> [TASK PROMPT] When you reach the line in the listing below that contains "Before and after one commit to Jolan-vP/E3SM, a", begin returning lines exactly as written, and stop after the line that contains "Also changed, not shown: parts of 6". Return no other lines.

> [RECORD EXTRACTS]
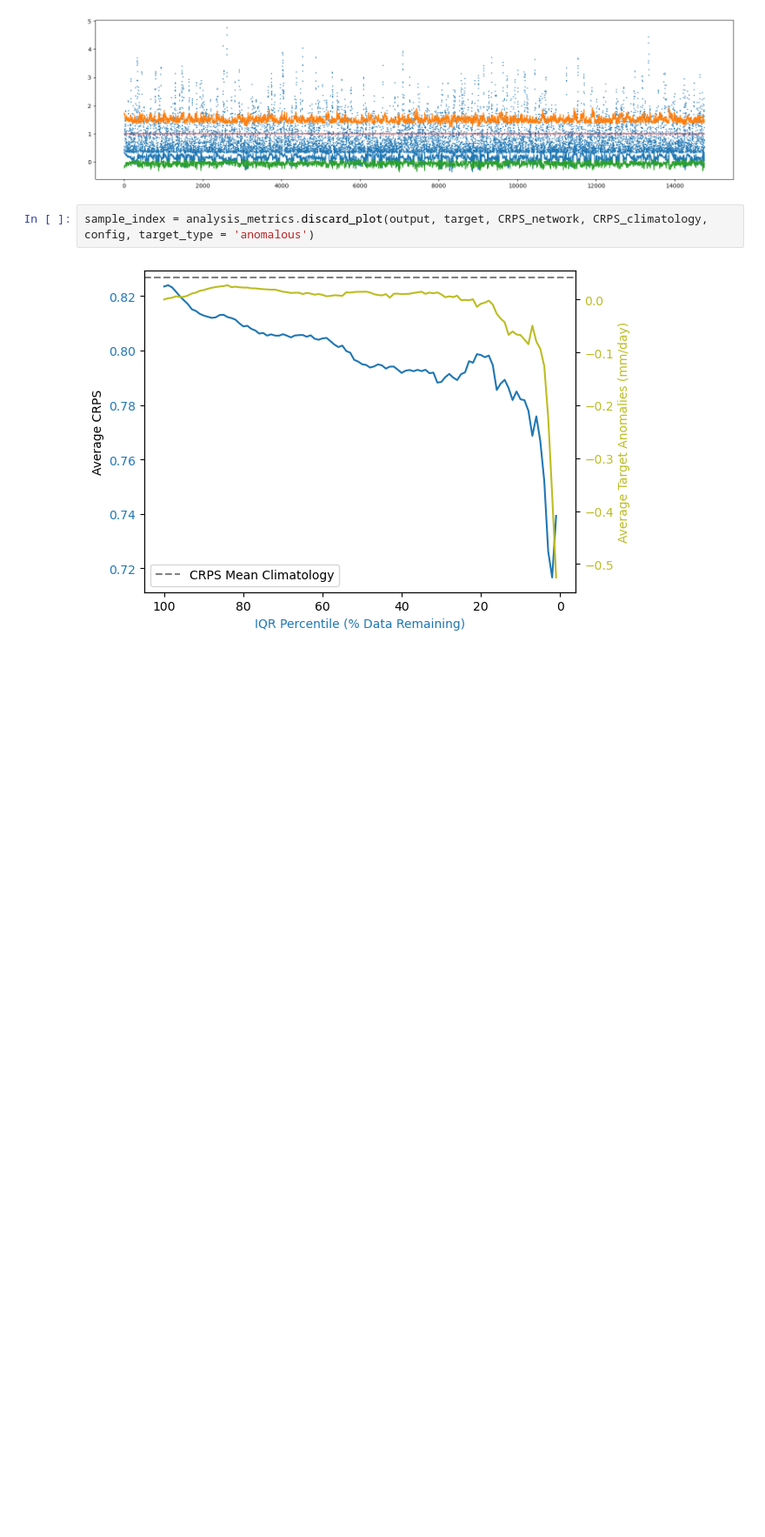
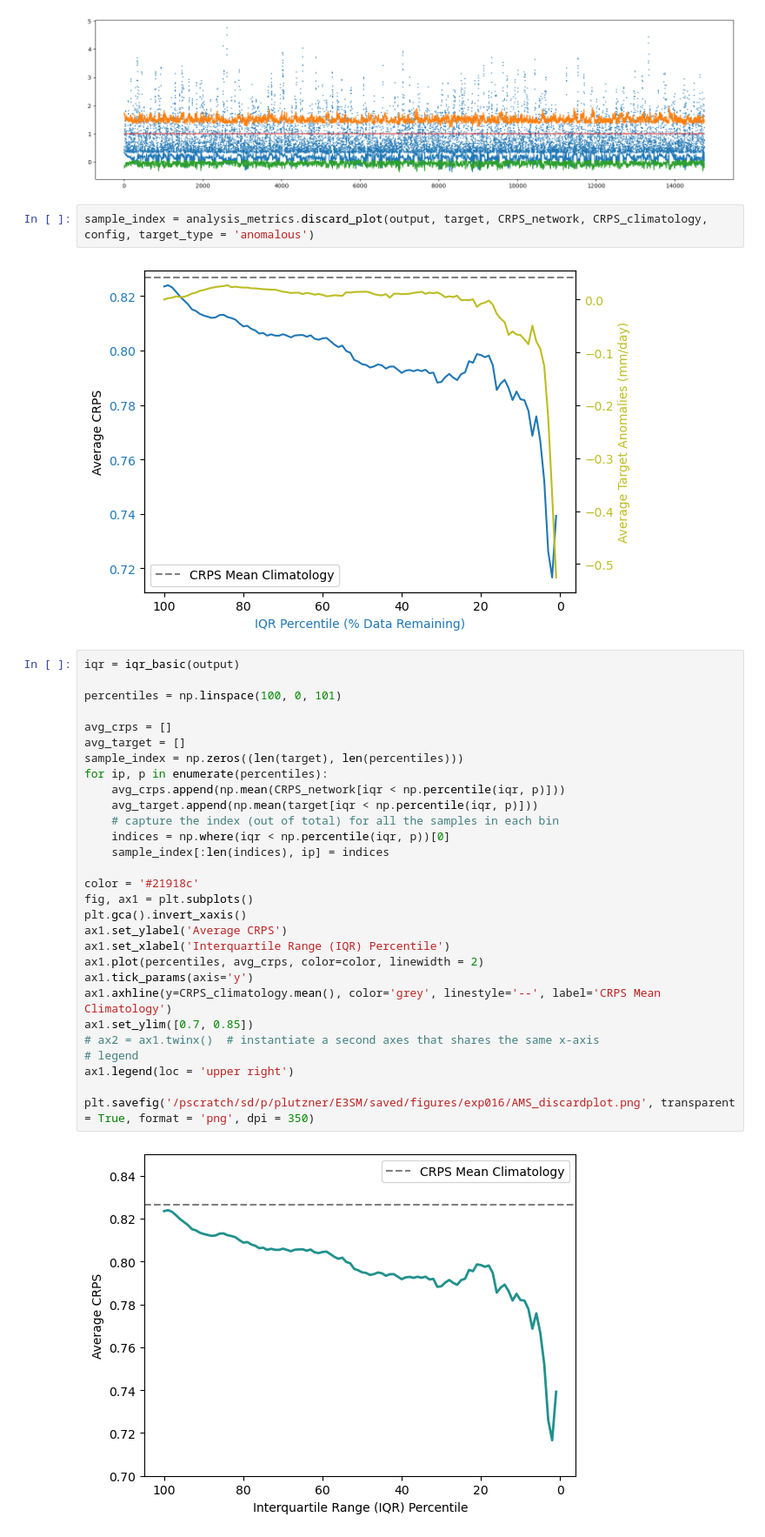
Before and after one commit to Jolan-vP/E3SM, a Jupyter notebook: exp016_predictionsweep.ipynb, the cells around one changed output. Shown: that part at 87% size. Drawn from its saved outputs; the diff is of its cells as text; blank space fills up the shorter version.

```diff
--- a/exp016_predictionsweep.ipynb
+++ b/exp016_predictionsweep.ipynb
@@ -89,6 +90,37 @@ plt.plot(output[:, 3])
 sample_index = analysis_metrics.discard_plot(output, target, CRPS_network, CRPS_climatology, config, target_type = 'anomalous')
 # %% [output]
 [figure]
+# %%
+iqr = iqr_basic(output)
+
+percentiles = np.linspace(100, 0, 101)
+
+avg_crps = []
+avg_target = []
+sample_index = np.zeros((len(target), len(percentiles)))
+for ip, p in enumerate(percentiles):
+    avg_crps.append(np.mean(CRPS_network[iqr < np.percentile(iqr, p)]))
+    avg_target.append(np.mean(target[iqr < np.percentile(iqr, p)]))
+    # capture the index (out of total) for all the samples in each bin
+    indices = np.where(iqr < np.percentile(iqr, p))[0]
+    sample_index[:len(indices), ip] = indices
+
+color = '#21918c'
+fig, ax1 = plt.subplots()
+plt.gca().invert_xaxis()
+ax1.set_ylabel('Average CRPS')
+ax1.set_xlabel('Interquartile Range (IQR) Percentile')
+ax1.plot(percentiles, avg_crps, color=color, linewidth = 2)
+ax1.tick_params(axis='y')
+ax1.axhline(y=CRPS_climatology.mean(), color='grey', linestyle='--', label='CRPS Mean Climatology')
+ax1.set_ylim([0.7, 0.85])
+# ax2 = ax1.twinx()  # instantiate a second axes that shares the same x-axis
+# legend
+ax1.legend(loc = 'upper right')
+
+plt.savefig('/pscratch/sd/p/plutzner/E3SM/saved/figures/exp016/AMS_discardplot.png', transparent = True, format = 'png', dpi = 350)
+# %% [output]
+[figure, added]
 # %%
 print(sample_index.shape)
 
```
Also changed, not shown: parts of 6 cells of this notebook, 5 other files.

* * *

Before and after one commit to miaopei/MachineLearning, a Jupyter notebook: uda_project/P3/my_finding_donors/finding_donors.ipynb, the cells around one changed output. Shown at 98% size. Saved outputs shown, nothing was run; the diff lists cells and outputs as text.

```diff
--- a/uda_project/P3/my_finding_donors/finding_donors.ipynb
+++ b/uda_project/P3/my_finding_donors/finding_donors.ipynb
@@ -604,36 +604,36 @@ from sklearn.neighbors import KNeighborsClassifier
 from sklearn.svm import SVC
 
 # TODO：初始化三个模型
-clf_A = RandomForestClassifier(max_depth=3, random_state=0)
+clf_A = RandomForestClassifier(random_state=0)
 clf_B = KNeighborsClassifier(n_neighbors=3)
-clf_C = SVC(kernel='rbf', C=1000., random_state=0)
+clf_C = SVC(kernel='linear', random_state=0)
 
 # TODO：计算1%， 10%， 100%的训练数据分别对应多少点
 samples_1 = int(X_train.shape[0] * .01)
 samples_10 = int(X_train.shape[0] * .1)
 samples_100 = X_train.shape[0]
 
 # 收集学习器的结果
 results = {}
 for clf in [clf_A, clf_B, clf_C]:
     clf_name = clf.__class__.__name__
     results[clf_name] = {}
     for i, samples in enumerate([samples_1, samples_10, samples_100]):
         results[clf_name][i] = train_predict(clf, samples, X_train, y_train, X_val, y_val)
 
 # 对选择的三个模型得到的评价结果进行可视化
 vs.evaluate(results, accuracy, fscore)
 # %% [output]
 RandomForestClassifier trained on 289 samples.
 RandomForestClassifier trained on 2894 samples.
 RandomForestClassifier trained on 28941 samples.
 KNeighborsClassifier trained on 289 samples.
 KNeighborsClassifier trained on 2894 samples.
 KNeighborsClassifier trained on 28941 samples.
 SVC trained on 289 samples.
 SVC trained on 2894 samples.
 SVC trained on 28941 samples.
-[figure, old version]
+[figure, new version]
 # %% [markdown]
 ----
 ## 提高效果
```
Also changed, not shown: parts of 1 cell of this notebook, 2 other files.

> [ANSWER BOX]
Before and after one commit to Jolan-vP/E3SM, a Jupyter notebook: exp016_predictionsweep.ipynb, the cells around one changed output. Shown: that part at 87% size. Drawn from its saved outputs; the diff is of its cells as text; blank space fills up the shorter version.

```diff
--- a/exp016_predictionsweep.ipynb
+++ b/exp016_predictionsweep.ipynb
@@ -89,6 +90,37 @@ plt.plot(output[:, 3])
 sample_index = analysis_metrics.discard_plot(output, target, CRPS_network, CRPS_climatology, config, target_type = 'anomalous')
 # %% [output]
 [figure]
+# %%
+iqr = iqr_basic(output)
+
+percentiles = np.linspace(100, 0, 101)
+
+avg_crps = []
+avg_target = []
+sample_index = np.zeros((len(target), len(percentiles)))
+for ip, p in enumerate(percentiles):
+    avg_crps.append(np.mean(CRPS_network[iqr < np.percentile(iqr, p)]))
+    avg_target.append(np.mean(target[iqr < np.percentile(iqr, p)]))
+    # capture the index (out of total) for all the samples in each bin
+    indices = np.where(iqr < np.percentile(iqr, p))[0]
+    sample_index[:len(indices), ip] = indices
+
+color = '#21918c'
+fig, ax1 = plt.subplots()
+plt.gca().invert_xaxis()
+ax1.set_ylabel('Average CRPS')
+ax1.set_xlabel('Interquartile Range (IQR) Percentile')
+ax1.plot(percentiles, avg_crps, color=color, linewidth = 2)
+ax1.tick_params(axis='y')
+ax1.axhline(y=CRPS_climatology.mean(), color='grey', linestyle='--', label='CRPS Mean Climatology')
+ax1.set_ylim([0.7, 0.85])
+# ax2 = ax1.twinx()  # instantiate a second axes that shares the same x-axis
+# legend
+ax1.legend(loc = 'upper right')
+
+plt.savefig('/pscratch/sd/p/plutzner/E3SM/saved/figures/exp016/AMS_discardplot.png', transparent = True, format = 'png', dpi = 350)
+# %% [output]
+[figure, added]
 # %%
 print(sample_index.shape)
 
```
Also changed, not shown: parts of 6 cells of this notebook, 5 other files.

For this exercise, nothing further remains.